Advertisement

News and analysis on the global poultry
and animal feed industries.
Broilers & Layers / North America / Industry News & Trends
GAP-Metz
Aron Balogh, Freeimages.com
on July 10, 2017

Metz Culinary commits to GAP broiler standards

Foodservice group and restaurant franchisee joins growing list to follow Global Animal Partnership standards

Metz Cullinary Management, a Pennsylvania-based foodservice provider, has signed a pledge to source all of its broilers from farms that follow Global Animal Partnership (GAP) standards.

In its recently released sustainability report, the company stated that it has asked its broiler suppliers to take the following actions for 100 percent of its chicken supply by 2024 or sooner:

  • Meet the GAO maximum stocking density standard
  • Provide chickens with enriched environments including natural light, litter, hay bales and perches that meet GAP standards
  • Use GAP approved genetic strains for slower-growing chickens
  • Humanely render chickens unconscious prior to shackling using controlled or low atmosphere stunning
  • Demonstrate compliance with those standards through a third-party auditing system.

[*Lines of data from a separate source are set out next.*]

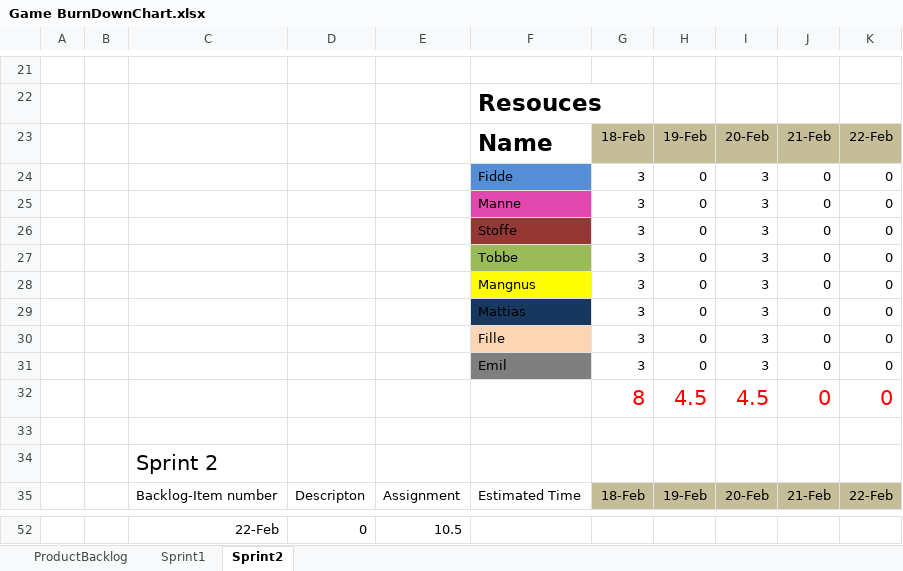
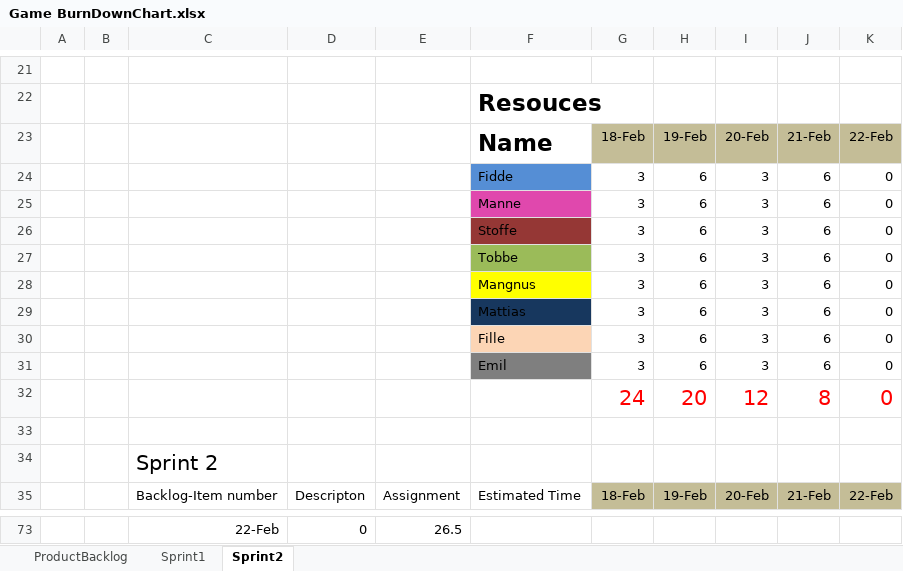
Before and after one commit to cjohnsson/Racing-Game, an Excel workbook: doc/Game BurnDownChart.xlsx, sheet Sprint2, drawn as a sheet; only a part is shown, gaps mark what is left out; values as stored, in another font and other column widths than the file's, no borders; charts and pictures not drawn; removed rows and columns are numbered as before the commit, all else as after; the diff covers the shown part only; the diff names each change by its address in the sheet, - before the commit and + after, or states it on an @@ line.

```diff
--- a/doc/Game BurnDownChart.xlsx (sheet Sprint2)
+++ b/doc/Game BurnDownChart.xlsx (sheet Sprint2)
-H24:H31: 0
+H24:H31: 6
-J24:J31: 0
+J24:J31: 6
-row 32:  |  |  |  |  |  | 8 | 4.5 | 4.5 | 0 | 0
+row 32:  |  |  |  |  |  | 24 | 20 | 12 | 8 | 0
-E73: 10.5
+E73: 26.5
```
Also changed, not shown: 25 added rows, 4 removed rows and 6 edited cells elsewhere in this sheet, charts or pictures.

Metz Culinary Management, according to its website, was established in 1994 by entrepreneur John C. Metz as a custom dining management service company with a “Guest First” philosophy serving a variety of market segments, including healthcare, corporate dining, higher education and independent and public school dining.

The company is also a restaurant franchisee. Among the restaurants it operates are 11 TGI Friday’s locations in Pennsylvania and New Jersey and two Krispy Kreme locations, among others.

Other supply chain purchase pledges

The company’s sustainability report also includes pledges concerning crate-free pork, cage-free eggs and suppliers who use low- or controlled-atmosphere stunning with turkeys.

Metz Culinary intends to eliminate the use of gestation crates from its pork supply chain by 2019 and eggs from cage-raised hens by 2020. The company said it will “continue to work with” suppliers concerning its turkey supply.

Learn more about the slower-growing broiler issue

Poultry industry professionals can learn more about animal activists’ push for slower-growing broilers at the 2017 Chicken Marketing Summit. The event will include a panel of experts with experience communicating with activists, buyers and consumers to discuss the issues and the types of conversations that poultry marketers need to be having with both consumers and poultry buyers.

The Chicken Marketing Summit will be held July 16-18 at the Grove Park Inn, Asheville, North Carolina. For more details on the Chicken Marketing Summit, please visit www.wattglobalmedia.com/chickenmarketingsummit.

 

Comments powered by Disqus